Emile Rufin was not a chef, and his name never appeared over the door at his restaurant. But for generations he was the face of one of the city’s long-lived dining institutions, Ye Old College Inn.

Like his restaurant, Rufin was cut from the cloth of the old school, and he built his family business with a combination of hard work and high standards.

“Everyone in the family worked there at some point, but not everyone could keep up with him,” said Ray Reicke, his nephew. “Every day he was as enthusiastic as the first day. He was a fanatic about his business and he kept everyone at that level.”

Rufin died Wednesday, June 29, at age 98, following a quick decline after an exceptionally healthy life, said his daughter Nanette Rufin McCrossen.

Rufin died at Chateau de Notre Dame retirement home, just a block from the home at the corner of Walmsley and Fern streets where he was raised and a block from the restaurant that still carries on the name he built over his many decades in the business.

His death marks the end of an era for one New Orleans restaurant family. Rufin was the last of the three brothers, along with the late Albert and Denis Jr., who ran Ye Olde College Inn during its mid-century heyday.

In 2003, at age 85, Rufin sold the business to the Blancher family, proprietors of Rock ‘n’ Bowl, and they have progressively transformed the old restaurant into a more modern eatery with a hearty dose of nostalgia built in.

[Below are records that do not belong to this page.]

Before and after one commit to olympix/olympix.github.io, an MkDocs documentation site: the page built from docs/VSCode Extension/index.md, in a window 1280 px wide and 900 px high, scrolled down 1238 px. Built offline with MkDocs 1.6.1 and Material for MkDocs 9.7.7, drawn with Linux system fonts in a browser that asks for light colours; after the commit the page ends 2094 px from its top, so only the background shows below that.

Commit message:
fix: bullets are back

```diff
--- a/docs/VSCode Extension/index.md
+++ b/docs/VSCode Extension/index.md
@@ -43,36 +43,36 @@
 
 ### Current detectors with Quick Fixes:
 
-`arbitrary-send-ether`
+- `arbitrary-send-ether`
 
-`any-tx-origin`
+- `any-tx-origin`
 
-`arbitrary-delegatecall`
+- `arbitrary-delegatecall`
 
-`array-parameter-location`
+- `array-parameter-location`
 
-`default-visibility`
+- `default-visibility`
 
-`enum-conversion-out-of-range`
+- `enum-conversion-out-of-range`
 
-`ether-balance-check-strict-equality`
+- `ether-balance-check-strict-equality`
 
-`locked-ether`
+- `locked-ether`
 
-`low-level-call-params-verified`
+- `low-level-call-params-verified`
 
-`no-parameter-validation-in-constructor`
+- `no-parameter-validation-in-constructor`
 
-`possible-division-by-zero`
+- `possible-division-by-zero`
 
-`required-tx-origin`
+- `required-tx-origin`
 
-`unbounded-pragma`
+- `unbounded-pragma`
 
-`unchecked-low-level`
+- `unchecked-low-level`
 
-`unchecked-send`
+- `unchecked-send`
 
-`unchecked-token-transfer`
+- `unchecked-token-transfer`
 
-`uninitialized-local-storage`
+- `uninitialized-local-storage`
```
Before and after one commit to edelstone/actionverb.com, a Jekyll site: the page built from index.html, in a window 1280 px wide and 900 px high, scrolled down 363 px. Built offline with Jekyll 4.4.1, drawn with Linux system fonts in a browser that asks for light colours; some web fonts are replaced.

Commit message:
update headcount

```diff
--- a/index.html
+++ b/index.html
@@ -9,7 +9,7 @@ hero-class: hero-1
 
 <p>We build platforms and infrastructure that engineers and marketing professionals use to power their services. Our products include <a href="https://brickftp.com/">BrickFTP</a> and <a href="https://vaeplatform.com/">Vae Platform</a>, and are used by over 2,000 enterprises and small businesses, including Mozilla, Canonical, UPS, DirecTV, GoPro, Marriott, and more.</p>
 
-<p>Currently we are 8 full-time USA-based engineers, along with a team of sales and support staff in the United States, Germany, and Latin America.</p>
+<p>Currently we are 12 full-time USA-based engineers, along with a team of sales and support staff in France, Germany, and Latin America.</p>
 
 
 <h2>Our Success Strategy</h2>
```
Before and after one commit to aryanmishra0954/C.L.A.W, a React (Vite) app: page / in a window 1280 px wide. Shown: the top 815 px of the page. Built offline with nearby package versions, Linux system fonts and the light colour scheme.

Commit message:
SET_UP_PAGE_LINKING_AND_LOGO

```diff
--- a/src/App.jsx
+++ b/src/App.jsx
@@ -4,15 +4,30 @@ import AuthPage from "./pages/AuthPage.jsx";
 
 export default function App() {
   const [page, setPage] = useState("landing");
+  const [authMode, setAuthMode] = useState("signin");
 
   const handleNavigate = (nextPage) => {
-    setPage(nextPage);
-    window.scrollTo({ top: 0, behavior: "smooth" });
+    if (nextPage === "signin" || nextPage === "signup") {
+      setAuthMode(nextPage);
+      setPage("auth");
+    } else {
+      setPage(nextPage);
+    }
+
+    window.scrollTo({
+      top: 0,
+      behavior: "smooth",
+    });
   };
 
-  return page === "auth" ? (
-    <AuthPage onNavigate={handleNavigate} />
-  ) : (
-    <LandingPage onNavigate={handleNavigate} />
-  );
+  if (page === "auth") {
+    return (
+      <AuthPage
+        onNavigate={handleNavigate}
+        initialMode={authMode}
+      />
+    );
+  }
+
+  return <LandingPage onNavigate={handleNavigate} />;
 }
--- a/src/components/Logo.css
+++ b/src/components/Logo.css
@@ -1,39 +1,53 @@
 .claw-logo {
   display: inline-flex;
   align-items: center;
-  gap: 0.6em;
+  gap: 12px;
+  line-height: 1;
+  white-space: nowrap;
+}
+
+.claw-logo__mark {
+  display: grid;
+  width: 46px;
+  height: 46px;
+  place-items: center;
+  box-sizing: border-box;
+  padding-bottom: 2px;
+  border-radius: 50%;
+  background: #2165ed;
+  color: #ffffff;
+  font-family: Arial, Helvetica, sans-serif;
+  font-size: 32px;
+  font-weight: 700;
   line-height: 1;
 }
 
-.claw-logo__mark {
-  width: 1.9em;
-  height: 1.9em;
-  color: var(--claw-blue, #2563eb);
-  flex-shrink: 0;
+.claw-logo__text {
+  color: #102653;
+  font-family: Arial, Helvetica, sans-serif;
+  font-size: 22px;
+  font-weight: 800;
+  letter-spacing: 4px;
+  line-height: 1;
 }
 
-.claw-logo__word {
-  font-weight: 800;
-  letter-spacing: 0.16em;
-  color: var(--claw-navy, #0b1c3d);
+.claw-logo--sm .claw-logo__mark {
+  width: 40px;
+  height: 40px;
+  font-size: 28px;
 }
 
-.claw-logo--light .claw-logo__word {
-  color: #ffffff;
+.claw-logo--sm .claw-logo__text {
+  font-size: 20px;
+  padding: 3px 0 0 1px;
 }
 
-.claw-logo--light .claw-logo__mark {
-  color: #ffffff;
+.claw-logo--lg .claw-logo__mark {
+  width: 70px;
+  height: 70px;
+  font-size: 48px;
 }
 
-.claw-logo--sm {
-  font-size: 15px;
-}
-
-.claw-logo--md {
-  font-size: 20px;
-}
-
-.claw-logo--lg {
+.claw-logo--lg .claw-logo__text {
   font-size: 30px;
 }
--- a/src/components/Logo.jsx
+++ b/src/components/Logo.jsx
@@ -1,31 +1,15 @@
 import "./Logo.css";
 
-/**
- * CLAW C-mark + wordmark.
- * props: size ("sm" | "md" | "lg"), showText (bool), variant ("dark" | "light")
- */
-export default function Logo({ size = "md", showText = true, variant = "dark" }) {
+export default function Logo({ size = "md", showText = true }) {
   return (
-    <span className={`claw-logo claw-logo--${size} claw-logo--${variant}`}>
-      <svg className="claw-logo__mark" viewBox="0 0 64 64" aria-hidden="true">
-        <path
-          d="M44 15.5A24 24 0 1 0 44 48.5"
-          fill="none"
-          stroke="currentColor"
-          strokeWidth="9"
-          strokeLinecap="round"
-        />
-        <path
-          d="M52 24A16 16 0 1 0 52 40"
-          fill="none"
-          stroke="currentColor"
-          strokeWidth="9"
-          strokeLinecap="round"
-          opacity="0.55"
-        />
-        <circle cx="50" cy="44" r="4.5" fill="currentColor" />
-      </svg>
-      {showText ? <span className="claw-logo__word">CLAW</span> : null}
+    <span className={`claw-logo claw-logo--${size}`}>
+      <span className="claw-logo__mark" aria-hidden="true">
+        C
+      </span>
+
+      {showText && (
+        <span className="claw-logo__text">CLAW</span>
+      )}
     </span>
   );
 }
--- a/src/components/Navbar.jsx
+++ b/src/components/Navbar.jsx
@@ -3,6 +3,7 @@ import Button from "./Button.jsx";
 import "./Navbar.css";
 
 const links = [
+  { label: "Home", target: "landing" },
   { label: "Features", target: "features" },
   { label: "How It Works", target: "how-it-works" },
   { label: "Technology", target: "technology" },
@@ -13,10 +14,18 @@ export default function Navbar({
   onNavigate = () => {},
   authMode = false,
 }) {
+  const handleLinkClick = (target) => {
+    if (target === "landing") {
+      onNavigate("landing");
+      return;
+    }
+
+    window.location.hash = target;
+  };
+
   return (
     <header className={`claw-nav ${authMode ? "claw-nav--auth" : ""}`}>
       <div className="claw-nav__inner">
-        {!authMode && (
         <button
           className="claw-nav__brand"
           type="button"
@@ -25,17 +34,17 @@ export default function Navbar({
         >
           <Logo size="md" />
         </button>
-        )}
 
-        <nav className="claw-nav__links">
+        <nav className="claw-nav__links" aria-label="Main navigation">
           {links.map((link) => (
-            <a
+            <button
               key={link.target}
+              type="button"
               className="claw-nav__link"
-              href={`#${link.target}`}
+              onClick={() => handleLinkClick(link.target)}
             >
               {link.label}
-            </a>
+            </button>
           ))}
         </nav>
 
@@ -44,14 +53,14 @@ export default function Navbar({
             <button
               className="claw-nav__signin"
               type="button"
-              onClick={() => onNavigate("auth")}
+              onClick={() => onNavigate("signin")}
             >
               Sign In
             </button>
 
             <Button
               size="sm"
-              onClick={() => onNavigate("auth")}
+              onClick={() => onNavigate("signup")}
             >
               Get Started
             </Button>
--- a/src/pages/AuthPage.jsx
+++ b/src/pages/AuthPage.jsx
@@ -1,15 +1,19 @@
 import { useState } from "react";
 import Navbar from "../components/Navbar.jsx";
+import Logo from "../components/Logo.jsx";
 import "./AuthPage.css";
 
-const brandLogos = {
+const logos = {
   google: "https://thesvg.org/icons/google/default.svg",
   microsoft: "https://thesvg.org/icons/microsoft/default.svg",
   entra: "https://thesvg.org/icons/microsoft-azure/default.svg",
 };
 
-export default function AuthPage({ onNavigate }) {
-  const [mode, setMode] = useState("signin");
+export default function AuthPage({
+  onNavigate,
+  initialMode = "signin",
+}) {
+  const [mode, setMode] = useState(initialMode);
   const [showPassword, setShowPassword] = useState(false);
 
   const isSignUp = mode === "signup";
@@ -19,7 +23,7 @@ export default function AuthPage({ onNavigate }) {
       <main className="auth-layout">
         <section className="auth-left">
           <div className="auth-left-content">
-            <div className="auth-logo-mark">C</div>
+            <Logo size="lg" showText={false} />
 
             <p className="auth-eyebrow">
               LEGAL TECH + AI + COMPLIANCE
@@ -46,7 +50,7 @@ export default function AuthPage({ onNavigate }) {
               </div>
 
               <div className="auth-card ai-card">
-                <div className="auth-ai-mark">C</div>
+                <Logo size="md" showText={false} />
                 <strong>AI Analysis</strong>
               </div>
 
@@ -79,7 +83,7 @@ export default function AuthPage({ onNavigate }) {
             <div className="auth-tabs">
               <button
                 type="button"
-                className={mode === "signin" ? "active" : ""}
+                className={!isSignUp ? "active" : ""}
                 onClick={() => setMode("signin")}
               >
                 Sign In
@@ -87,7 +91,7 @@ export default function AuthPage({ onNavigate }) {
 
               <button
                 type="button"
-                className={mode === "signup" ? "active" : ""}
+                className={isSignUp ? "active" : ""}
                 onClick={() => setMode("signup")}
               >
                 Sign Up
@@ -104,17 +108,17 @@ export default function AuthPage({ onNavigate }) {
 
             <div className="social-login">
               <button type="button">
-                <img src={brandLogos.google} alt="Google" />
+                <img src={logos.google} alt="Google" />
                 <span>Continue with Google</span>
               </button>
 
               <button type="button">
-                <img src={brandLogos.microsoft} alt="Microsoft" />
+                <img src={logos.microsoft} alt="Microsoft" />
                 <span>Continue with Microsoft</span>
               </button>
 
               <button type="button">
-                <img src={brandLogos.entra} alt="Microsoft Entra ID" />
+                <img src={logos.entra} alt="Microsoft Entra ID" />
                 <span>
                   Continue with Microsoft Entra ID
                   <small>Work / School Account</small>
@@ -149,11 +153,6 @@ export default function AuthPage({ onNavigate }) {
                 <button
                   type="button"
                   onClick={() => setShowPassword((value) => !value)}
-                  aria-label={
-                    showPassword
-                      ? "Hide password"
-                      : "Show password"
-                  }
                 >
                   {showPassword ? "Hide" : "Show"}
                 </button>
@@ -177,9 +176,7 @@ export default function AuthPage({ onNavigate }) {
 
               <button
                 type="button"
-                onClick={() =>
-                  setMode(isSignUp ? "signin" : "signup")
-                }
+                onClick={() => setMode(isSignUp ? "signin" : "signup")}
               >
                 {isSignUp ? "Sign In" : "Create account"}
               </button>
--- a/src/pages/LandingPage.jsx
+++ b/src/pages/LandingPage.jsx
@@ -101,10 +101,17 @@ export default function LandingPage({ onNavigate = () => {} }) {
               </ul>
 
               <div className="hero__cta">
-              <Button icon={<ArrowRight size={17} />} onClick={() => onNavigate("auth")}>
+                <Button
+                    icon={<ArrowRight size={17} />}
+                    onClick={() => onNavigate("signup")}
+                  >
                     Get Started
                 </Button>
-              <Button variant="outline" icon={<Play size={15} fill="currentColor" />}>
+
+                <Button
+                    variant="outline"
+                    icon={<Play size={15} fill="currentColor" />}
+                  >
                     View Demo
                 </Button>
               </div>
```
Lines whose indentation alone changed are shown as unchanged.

“He was our mentor in this, always helping us after the sale, working with us,” said Johnny Blancher Jr. “Guys like that, I think they’re the unsung heroes of this business.”

College days

Rufin was born in 1917 to a family with an entrepreneurial streak. His father, Denis Sr., had developed a baseball complex at the corner of Jefferson Highway and Causeway Boulevard called Highway Park. Baseball would always be a big part of Rufin’s life.

By the late 1930s he was playing second base for the Louisiana State University team, but his baseball aspirations were cut short when his father called him back home from college to help with the family’s growing restaurant business.

30187647-ye_olde_pig _lowres

Photo provided by Ye Olde College Inn - Before building Ye Olde College Inn in the 1930s, the Rufin family operated a walk-up eatery called the Pig Stand near the corner of South Carrollton Avenue and Earhart Bouelvard.

Denis Sr. had initially operated a walk-up barbecue joint called the Pig Stand on land he owned near the corner of South Carrollton Avenue and Earhart Boulevard. With the repeal of Prohibition approaching, the Rufin family started building a more permanent restaurant with its own bar, which opened in 1933. The three Rufin brothers would eventually run the restaurant and develop it through the decades to come.

Initially the restaurant was called simply College Inn, but in the 1940s the “Ye Olde” was added to avoid confusion with a different business, Bruno’s College Inn (now known as Bruno’s Tavern). The college reference in the name was a pitch to students from the nearby universities, McCrossen said, and it worked.

Through the 1940s and 1950s, Ye Olde College Inn was a destination for burgers and fried chicken, there was car hop service in its shell parking lot and the corners of that lot were well-known make-out spots for young couples. Reicke remembers Ye Olde College Inn was among the first in New Orleans to adopt air conditioning and, later, to install color televisions in the bar.

30187601-ye_olde_40s _lowres

Photo provided by Ye Olde College Inn - The Rufin family's original Ye Olde College Inn restaurant evolved through the decades.

Practically from the beginning, the restaurant sponsored local youth baseball teams. McCrossen said that was how her father rolled his love for the game into his all-consuming passion for the family business.

“His whole life was at the College Inn,” she said.

Hurricane Katrina struck two years after the sale to the Blanchers. Instead of rebuilding the restaurant’s flood-damaged address, the Blanchers decided to reopened Ye Olde College Inn on the same block in a more sturdy brick building, which Rufin’s father had built in the 1920s as a grocery store. 

McCrossen said her father delighted in visiting the relocated restaurant.

“He was a hard working man who thought life was good, and he brought that to the restaurant,” she said. “It was our family business and he wanted another family to take it on. He enjoyed watching them build it and see it grow into a new restaurant.”

Rufin is survived by his wife, Gay Rufin, two daughters and a step son, five grandchildren and four great grandchildren.

Funeral services will be held Saturday, July 2, at St. Pius X, 6666 Spanish Fort Blvd., with a viewing from 9 a.m. to 11 a.m., followed by mass.

Follow Ian McNulty on Twitter, @IanMcNultyNOLA.